Last year I was approached as an alumnus of The University of Reading to become a ‘Thrive Career Mentor’ for the academic year. The mentor is frequently that go-to person for career advice, opinions on a LinkedIn profile or resume, or just validation that a friend is ‘moving in the right direction.’ I agreed, without any hesitation. Taking the opportunity to work with two undergraduates on their own personal journey has been inspiring. I have resolved that ultimately, you will learn more about yourself that you ever thought you would. Mentoring enables personal leadership and develops clarity in your communication, as you share your own experiences and knowledge.
Here are my 6 top tips on how to be a good mentor.

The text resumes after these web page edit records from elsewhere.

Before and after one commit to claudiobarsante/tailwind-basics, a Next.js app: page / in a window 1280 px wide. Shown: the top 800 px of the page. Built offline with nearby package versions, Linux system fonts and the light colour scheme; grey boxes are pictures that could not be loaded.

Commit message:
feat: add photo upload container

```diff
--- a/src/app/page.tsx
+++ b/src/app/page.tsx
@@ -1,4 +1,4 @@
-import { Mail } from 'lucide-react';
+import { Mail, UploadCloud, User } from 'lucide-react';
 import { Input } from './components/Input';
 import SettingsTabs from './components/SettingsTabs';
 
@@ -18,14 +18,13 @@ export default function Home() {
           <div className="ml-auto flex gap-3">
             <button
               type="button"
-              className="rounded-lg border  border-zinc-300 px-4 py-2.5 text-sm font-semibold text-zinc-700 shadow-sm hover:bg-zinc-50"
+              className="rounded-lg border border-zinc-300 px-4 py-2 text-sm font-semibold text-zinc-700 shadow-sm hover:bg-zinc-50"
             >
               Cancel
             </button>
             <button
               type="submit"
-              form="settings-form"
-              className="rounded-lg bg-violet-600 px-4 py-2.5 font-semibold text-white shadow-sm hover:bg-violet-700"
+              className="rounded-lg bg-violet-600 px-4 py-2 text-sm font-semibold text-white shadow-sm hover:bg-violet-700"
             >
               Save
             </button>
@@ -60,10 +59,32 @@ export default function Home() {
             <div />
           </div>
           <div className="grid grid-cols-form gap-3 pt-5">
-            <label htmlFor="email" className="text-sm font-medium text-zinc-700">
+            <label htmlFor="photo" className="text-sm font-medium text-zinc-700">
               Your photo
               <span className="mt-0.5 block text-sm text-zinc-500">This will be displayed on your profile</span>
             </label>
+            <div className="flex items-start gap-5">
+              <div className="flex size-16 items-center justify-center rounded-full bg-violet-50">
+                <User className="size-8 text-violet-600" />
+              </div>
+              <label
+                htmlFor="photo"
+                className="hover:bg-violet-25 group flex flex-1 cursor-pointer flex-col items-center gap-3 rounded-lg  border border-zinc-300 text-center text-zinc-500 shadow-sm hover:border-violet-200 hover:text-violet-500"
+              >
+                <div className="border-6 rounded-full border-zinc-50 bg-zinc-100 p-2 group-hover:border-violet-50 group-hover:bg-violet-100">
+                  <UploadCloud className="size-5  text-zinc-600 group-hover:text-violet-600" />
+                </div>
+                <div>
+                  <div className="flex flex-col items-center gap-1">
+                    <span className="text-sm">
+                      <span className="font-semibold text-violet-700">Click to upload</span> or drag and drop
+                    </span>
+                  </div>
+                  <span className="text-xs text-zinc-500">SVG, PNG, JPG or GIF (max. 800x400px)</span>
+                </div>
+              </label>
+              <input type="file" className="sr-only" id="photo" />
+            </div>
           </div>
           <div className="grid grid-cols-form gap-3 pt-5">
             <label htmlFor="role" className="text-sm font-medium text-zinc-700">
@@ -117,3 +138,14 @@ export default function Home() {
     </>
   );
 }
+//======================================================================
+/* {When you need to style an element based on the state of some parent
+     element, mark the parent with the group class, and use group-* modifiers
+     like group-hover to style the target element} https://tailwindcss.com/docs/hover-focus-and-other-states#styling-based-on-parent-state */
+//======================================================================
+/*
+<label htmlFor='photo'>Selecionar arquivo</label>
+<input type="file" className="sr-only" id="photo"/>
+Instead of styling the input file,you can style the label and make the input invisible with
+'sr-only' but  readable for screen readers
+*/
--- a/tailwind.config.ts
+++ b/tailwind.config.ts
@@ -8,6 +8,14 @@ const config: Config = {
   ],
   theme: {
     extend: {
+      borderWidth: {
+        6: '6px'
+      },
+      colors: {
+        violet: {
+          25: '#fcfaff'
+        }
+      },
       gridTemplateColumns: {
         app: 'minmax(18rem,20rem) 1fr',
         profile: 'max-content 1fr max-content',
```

1 | Be a positive role model.
Positive behavior is key. Your mentee will learn a great deal just by watching your behavior in your environment. If there is scope to include them in the workplace, try to create situations that enable your mentee to participate. Perhaps they could shadow you for a day to gain insight through a ‘behind the scenes’ look. This is not only a brilliant new learning experience that raises your credibility as a mentor, it also allows your mentee to observe how you interact with others and deal with potential challenging situations. It’s an opportunity to illustrate what type of professional you are.
2 | Share your vision.
Do you have a personal goal or ambition? Share it with your mentee! Nothing is more inspiring than someone that speaks passionately about what excites them. In turn, it creates common ground between you and your mentee by breaking the ice and creating a collaborative atmosphere. Naturally your mentee will want to know about your journey: how you have done things, what you have learned and how you would improve on things in the future. Help them to channel their enthusiasm and aspirations by sharing your story – it’s amazing what lessons people can learn from you.
3 | Seek first to understand.
Stephen Covey’s 7 Habits of Highly Effective People can be applied to career mentoring – “seek first to understand and then be understood.” At the start of a mentor/mentee collaboration, it is key to set a good foundation of mutual understanding. Aim to figure out what your mentee aims to achieve and share with them what you hope to offer to guide them on their journey. If you don’t understand why your mentee wants to collaborate with you or what they want to get out of the partnership, it will be difficult to shape the way that you work with them. Mentoring is an exchange. It’s a collaboration between two individuals building a solid relationship of support through clear communication.
4 | Provide a fresh perspective.
We live in a world of open possibilities. Encourage your mentee to think outside the box. There are thousands of opportunities on offer and a wide range of routes to pursue them. Take a genuine interest in your mentee as an individual – get to know them and allow them to explore their ideas openly. Discuss things that can help to clarify their thoughts and provide an open forum to share any concerns that they may have. Ask lots of questions; choices can be difficult, so share your wisdom and explore your mentees thoughts without making decisions for them.
5 | Only offer advice when asked.
There is a fine balance between mentoring and coaching. Ultimately, you are there to support your mentee by creating an environment for them to discuss their goals aspirations. That’s right – listening is the most important skill that you can exercise as a mentor. It can be tempting to tell a mentee how to do something or direct them to pursue something that will contribute to their success; however, action starts from within. It’s personal. The more you tell someone how to do something and what to do, the more responsibility you take away from them. Let your mentee work through a difficult problem and support them by asking questions, prompting them to think about potential resolutions and outcomes on their own.
6 | Celebrate achievement.
It seems obvious, but how often do we practice positive self-talk and celebrate our own achievements? The position of mentor enables you to recall the conversations that you have had with your mentee and remind them of where they have been successful. This recall exercise is a form of positive reinforcement. It shows that you are listening to them. Success can be defined in many different ways, but essentially, any instance where your mentee has done something out of the ordinary, big or small, make sure it is rewarded with celebration.
One core element that binds mentors together in terms of attitude, is an unwavering desire for another person to achieve. Being a mentor will be one of the best personal projects that you can engage in, described by Fortune.com as “a project with tangible results: the success of your mentee.“
You can find out more about career mentoring here.